Securing the logs: these security features can provide extremely detailed security auditing and logging (and control). With a bit of elbow grease you can capture any sort of malicious system activity you can imagine. Be sure to secure a copy of those logs; seperate, hardened log servers are good. One set up to burn logs to non-rewritable optical media (DVD-R, etc) is even better. Security features can be configured to only allow appending to certain files, etc, unless the system is in single-user mode (or a similar safe state). There are many different paths you can take, just make sure your logs are safe.

Securing the cloud: You do not own the cloud, you should not show the cloud your private data. Any data not meant for public download should be encrypted before being persisted in the cloud.

Securing the data: If possible (unless you are dealing with petabytes of data, in other words) you should also be backing your data up to hardened boxes. If the worst happens you want to be 100% sure that no one can tamper with your backups. Put another set of encrypted backups in the cloud, by all means–two or three copies even to be safe–but always keep one set on a hardened server. Backups to physical media should be encrypted, no exceptions.

Securing the network: I assume you already use an external firewall of some sort, whether it belongs to you or your provider. That’s great but I always also run the pf firewall locally on each server both to enforce security (for incoming traffic and for any ports opened by an unauthorized service) and to give me eyes into what is going on with the network on that box. This also lets me adapt the firewall on the fly–for example a script can watch the logs for excessive sshd login failures and then tell the firewall to block all traffic to and from from that IP address. PF also lets you route packets to and from local IP addresses so you can have any number of jails running on local IP addresses (,, etc) each providing a different service on a different port on the same public IP address. In this way every service on a given public IP is provided by a different VM and a compromise to one is not a compromise to any other. Meanwhile the remote logging for all jails is running on the jail host (you can see all jail activity and read/write their filesystems from the jail host), which need not have in-band (ssh) access at all, and you have captured all the nefarious activity to your hardened log servers. Now you can make informed decisions about how to respond to the incident rather than having to assume that a compromised user account means wipe everything and start over. Which IS the correct response if you have not properly locked down your infrastructure.
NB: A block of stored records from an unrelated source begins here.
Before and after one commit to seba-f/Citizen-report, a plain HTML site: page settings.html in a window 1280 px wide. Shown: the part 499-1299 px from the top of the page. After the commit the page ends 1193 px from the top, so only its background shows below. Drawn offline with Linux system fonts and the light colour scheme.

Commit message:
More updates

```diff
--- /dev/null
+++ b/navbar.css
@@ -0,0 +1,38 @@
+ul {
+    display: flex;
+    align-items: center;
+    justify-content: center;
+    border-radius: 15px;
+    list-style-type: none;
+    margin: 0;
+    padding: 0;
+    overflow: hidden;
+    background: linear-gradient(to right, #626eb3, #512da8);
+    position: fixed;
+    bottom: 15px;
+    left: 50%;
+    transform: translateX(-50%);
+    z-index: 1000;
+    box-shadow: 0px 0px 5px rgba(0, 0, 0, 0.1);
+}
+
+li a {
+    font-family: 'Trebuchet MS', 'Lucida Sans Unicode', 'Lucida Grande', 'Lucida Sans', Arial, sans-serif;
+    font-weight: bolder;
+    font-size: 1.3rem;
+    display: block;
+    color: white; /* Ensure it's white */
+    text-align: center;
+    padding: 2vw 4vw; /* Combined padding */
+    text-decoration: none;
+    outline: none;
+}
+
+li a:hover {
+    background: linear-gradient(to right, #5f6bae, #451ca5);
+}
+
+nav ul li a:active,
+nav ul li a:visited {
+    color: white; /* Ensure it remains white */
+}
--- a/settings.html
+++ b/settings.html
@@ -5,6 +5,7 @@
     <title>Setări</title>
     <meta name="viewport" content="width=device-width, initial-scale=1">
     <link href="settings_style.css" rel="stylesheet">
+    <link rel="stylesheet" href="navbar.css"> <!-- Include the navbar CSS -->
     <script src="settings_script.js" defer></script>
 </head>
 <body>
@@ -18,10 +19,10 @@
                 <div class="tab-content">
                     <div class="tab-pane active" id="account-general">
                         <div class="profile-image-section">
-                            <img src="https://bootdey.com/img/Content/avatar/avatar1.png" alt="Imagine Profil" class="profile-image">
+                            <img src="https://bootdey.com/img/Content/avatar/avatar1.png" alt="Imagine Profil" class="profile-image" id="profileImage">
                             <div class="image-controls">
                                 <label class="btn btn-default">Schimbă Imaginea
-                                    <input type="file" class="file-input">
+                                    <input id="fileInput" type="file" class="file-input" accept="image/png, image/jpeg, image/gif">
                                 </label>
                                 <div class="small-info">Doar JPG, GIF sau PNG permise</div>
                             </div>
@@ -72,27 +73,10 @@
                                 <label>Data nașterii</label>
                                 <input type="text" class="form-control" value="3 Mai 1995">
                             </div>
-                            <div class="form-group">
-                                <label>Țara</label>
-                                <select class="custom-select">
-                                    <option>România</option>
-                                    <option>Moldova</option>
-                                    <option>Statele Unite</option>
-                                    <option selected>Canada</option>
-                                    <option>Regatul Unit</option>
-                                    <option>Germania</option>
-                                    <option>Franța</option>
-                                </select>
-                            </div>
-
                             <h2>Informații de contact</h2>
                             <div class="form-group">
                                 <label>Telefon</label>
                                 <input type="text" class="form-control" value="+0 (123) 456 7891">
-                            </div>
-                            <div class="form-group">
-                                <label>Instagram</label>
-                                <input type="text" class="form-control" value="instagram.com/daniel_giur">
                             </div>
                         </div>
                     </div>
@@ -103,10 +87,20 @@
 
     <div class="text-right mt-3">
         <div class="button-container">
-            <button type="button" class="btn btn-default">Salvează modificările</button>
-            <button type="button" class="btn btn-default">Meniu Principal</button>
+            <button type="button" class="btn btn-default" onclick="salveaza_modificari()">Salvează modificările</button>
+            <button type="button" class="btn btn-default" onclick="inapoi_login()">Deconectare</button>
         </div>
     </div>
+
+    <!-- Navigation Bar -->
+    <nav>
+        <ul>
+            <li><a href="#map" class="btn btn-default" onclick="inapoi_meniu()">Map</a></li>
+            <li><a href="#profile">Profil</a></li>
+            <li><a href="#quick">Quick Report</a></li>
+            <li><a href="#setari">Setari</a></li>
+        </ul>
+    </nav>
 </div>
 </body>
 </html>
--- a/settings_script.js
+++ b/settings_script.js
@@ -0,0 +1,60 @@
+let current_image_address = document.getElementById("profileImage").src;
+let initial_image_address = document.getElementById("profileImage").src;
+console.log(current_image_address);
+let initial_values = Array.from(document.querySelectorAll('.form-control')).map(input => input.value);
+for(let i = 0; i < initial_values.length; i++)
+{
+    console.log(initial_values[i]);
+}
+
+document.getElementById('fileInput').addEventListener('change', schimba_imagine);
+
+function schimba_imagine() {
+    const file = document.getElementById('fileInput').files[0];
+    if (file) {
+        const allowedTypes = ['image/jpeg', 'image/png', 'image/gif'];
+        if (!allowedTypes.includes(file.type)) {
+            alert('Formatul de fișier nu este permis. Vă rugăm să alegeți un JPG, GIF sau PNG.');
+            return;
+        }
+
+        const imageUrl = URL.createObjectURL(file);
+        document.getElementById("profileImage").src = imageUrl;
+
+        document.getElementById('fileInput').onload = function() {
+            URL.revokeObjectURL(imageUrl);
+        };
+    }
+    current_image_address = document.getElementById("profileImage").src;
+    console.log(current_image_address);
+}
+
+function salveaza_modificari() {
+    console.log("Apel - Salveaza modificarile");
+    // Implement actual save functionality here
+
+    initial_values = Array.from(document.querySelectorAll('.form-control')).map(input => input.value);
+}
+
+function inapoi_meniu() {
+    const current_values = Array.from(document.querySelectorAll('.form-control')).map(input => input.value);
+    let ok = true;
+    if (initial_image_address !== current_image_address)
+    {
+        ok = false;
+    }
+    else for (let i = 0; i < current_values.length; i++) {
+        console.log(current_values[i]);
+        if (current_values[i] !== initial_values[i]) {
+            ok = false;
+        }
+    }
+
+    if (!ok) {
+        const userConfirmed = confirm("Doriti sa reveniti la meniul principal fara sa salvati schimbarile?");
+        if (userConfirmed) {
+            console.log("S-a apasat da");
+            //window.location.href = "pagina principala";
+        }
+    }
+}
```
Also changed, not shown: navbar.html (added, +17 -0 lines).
You can never be entirely crackproof while connected to a network, but you can harden key bits of your infrastructure (the more layers of protection you have the more you frustrate any would-be attacker) and be prepared to quickly rebuild the rest from scratch if necessary–Chef, Puppet, PaaS from which you can spin up instances at will, whatever works best for your environment. Naturally not all of these safeguards will be available to use depending on your OS, hosting provider and other variables. This is not meant as a how-to but rather as an introduction to some tools that I use when securing my servers. With a bit of research and effort you can no doubt find similar tools for your platforms of choice.